**EXERCISE PROMPT**
When a line of the material has the word "shown" in it, copy that line.

**PROVIDED ENTRIES**
◆ ◆ ◆ ◆ ◆ ◆ ◆

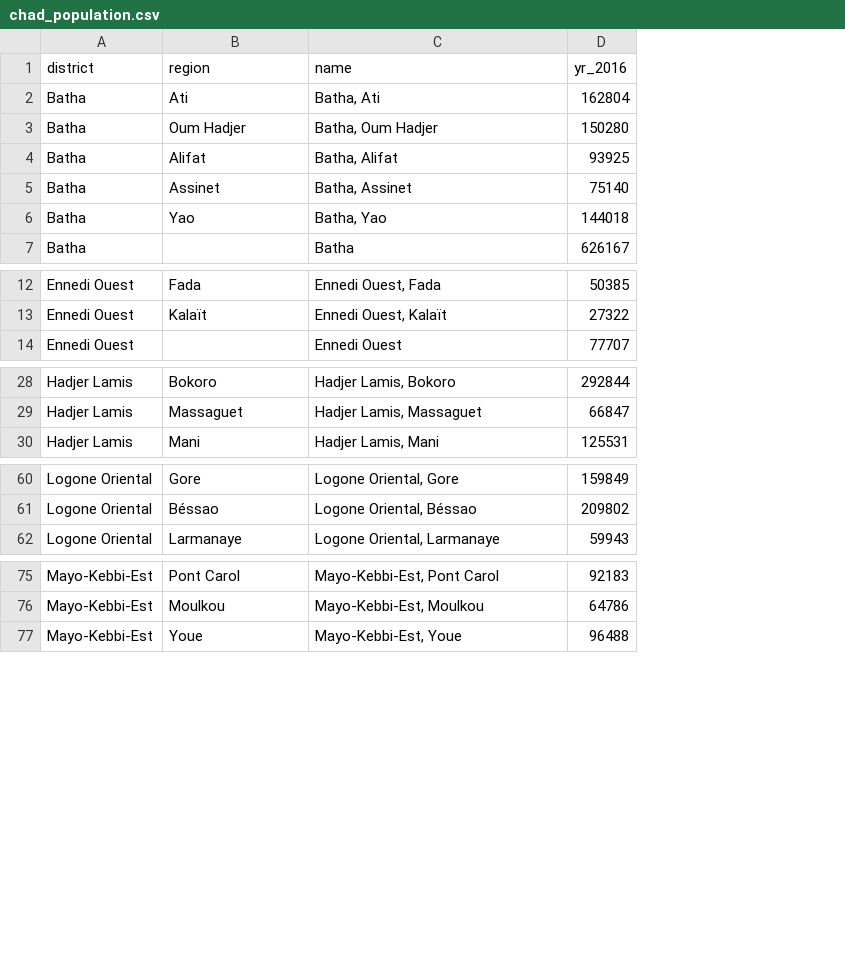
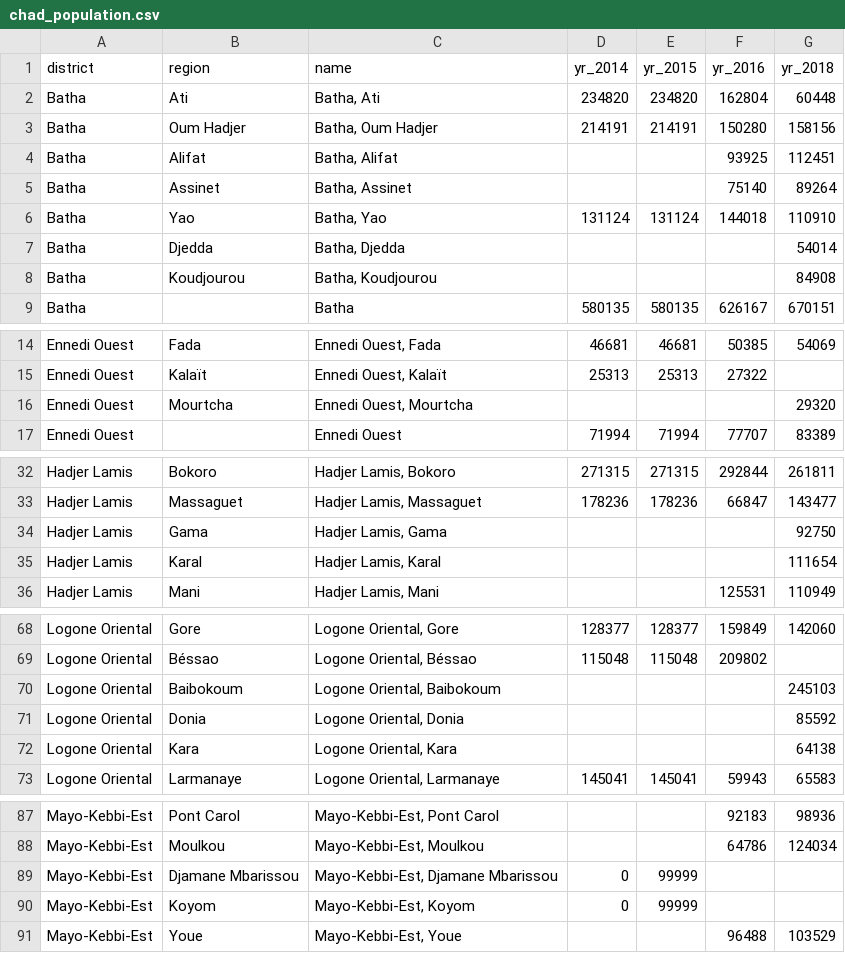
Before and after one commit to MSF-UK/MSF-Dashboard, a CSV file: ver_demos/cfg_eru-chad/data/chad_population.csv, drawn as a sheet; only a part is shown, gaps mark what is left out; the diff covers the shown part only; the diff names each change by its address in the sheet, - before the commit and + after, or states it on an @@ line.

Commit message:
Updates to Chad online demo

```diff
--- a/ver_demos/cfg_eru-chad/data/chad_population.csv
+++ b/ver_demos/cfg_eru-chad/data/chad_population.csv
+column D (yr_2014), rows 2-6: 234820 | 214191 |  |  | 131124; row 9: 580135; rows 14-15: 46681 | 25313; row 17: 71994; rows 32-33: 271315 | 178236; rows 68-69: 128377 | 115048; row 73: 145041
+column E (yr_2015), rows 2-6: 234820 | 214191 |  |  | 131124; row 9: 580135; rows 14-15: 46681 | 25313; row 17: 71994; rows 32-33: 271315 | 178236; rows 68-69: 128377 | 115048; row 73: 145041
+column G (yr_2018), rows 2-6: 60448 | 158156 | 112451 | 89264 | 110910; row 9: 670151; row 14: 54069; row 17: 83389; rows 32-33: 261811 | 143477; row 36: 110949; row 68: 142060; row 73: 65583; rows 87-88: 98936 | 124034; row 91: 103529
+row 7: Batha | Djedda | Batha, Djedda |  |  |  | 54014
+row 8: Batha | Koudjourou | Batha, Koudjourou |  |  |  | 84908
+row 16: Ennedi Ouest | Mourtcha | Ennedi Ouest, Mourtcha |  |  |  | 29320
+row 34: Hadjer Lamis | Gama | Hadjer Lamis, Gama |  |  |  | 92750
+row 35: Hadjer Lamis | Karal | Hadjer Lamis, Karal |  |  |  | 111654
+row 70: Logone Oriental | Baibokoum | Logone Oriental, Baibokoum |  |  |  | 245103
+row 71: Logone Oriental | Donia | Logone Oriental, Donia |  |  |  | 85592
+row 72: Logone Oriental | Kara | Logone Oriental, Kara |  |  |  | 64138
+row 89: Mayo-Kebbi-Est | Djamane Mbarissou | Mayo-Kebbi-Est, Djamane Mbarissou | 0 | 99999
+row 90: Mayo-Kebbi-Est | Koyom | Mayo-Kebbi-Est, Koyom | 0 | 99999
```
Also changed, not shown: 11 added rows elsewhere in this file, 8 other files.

◆ ◆ ◆ ◆ ◆ ◆ ◆

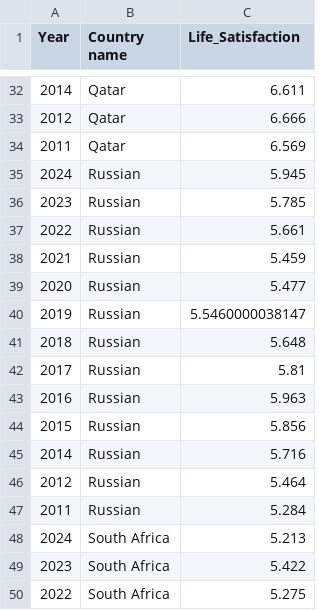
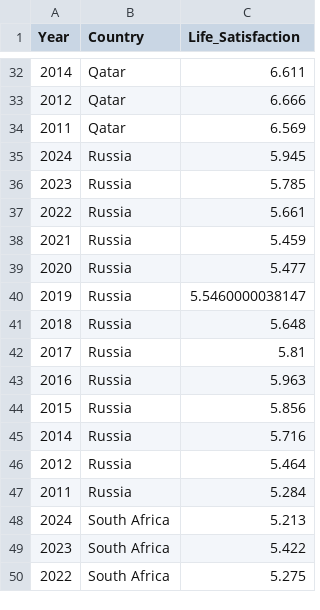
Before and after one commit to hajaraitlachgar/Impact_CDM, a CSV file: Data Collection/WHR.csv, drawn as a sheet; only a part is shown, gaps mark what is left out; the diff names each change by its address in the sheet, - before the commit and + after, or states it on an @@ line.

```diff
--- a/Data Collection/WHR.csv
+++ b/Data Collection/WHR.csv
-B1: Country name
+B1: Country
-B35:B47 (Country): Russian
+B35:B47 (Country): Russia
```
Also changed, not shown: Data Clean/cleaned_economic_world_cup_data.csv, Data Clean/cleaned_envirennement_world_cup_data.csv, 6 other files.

◆ ◆ ◆ ◆ ◆ ◆ ◆

**ANSWER TO THIS EXERCISE**
Before and after one commit to MSF-UK/MSF-Dashboard, a CSV file: ver_demos/cfg_eru-chad/data/chad_population.csv, drawn as a sheet; only a part is shown, gaps mark what is left out; the diff covers the shown part only; the diff names each change by its address in the sheet, - before the commit and + after, or states it on an @@ line.
Also changed, not shown: 11 added rows elsewhere in this file, 8 other files.
Before and after one commit to hajaraitlachgar/Impact_CDM, a CSV file: Data Collection/WHR.csv, drawn as a sheet; only a part is shown, gaps mark what is left out; the diff names each change by its address in the sheet, - before the commit and + after, or states it on an @@ line.
Also changed, not shown: Data Clean/cleaned_economic_world_cup_data.csv, Data Clean/cleaned_envirennement_world_cup_data.csv, 6 other files.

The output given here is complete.